**MATERIAL SUPPLIED**
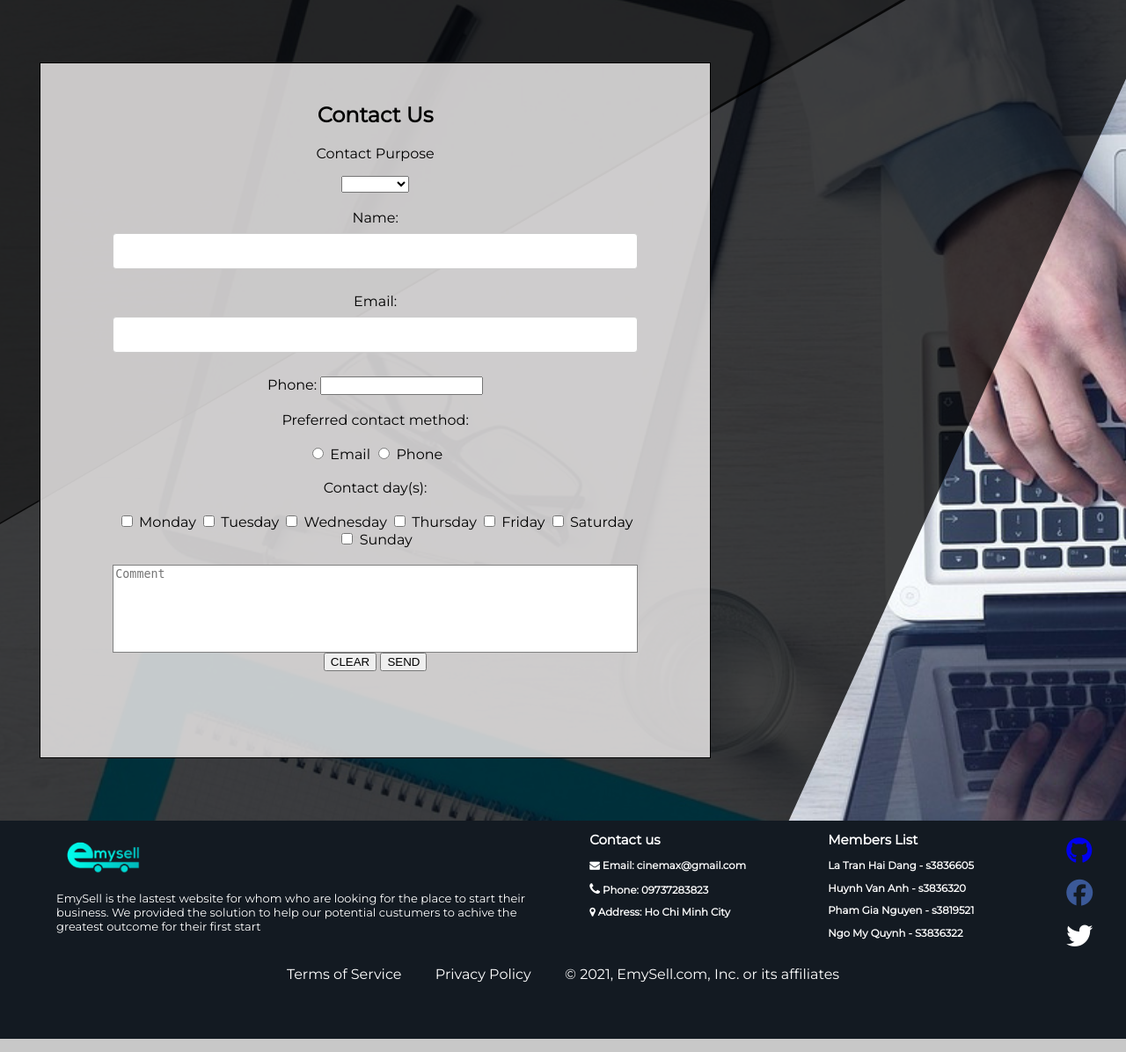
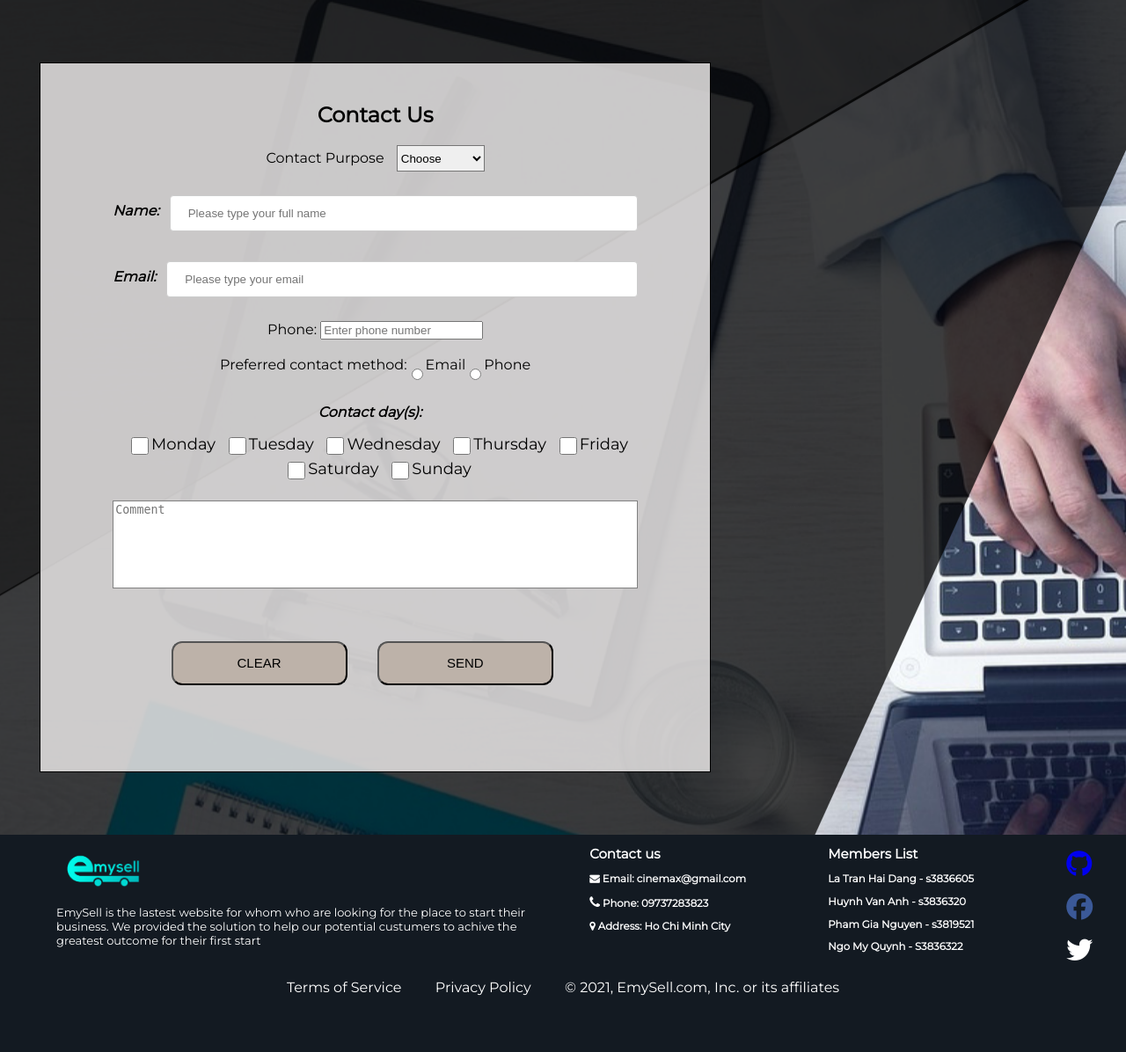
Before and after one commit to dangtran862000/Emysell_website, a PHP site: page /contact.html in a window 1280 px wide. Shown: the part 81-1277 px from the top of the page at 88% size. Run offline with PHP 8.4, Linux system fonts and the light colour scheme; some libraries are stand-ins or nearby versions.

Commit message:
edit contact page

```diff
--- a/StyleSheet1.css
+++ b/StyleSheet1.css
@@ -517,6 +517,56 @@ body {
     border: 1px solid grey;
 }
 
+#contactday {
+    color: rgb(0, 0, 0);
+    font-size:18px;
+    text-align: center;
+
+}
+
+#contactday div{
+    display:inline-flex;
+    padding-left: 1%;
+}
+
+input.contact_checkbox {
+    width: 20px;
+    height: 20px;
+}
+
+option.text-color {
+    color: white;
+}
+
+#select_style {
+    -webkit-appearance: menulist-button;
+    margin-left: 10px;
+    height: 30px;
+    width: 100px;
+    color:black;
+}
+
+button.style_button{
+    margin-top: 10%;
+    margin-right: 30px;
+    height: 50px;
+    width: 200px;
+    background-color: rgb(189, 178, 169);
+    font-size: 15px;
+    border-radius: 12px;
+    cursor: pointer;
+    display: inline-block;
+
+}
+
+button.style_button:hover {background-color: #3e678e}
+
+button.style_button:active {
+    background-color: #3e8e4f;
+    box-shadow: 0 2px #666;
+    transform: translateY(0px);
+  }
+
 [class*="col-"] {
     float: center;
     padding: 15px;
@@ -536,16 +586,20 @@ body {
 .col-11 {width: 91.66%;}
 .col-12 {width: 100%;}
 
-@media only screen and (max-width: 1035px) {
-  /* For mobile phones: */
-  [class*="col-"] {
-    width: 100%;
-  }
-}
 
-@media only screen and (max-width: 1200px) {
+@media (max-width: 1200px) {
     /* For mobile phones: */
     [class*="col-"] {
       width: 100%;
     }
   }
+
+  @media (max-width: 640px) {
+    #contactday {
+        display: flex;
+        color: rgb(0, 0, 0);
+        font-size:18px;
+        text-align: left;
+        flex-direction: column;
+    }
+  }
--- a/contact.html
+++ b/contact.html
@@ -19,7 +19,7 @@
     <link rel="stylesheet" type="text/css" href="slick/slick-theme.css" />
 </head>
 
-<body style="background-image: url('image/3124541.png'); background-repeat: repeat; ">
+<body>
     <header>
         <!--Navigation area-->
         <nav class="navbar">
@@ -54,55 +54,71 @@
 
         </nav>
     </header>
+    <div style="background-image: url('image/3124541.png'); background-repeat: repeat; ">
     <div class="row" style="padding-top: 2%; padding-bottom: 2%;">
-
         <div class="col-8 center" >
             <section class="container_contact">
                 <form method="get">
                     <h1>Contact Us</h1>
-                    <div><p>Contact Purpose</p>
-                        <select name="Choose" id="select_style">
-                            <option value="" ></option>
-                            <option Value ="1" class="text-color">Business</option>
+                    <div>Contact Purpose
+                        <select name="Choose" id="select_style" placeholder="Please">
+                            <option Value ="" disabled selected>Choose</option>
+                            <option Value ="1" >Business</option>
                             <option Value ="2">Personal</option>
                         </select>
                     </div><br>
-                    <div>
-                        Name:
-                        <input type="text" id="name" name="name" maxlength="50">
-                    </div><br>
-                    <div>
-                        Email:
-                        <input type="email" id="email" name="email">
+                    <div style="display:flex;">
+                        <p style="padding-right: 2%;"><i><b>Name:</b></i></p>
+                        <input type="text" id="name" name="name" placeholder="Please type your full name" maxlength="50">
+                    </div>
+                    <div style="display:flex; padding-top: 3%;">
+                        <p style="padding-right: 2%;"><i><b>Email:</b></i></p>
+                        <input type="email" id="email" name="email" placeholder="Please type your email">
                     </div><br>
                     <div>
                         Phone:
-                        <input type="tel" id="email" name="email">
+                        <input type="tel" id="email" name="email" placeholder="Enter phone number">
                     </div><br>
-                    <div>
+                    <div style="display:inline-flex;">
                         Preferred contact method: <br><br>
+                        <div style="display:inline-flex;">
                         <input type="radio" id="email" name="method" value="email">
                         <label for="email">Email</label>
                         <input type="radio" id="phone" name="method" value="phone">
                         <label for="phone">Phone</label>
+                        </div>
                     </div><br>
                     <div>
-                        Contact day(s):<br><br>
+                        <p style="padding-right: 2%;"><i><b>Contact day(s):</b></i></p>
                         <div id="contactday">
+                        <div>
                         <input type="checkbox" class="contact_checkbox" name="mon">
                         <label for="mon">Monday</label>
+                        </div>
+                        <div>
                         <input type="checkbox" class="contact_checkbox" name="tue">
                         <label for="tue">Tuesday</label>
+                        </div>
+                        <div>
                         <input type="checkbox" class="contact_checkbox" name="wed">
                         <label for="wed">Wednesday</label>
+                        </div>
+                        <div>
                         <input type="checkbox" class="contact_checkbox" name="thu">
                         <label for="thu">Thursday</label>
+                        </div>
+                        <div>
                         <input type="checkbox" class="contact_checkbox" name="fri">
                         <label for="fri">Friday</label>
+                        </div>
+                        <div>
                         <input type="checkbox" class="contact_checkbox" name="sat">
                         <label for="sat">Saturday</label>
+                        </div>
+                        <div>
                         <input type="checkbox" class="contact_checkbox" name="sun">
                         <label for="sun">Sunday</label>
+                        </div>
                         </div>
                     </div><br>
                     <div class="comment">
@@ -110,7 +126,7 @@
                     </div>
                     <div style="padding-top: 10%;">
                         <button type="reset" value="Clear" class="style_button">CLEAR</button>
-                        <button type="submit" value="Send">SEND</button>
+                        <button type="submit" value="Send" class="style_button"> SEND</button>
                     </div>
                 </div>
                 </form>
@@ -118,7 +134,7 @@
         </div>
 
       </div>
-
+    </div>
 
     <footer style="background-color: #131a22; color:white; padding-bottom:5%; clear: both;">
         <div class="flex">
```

**WHAT YOU NEED TO DO**
Search the listing above for the word "submit", and copy every line that has it.

**RESULT OF THIS TASK**
-                        <button type="submit" value="Send">SEND</button>
+                        <button type="submit" value="Send" class="style_button"> SEND</button>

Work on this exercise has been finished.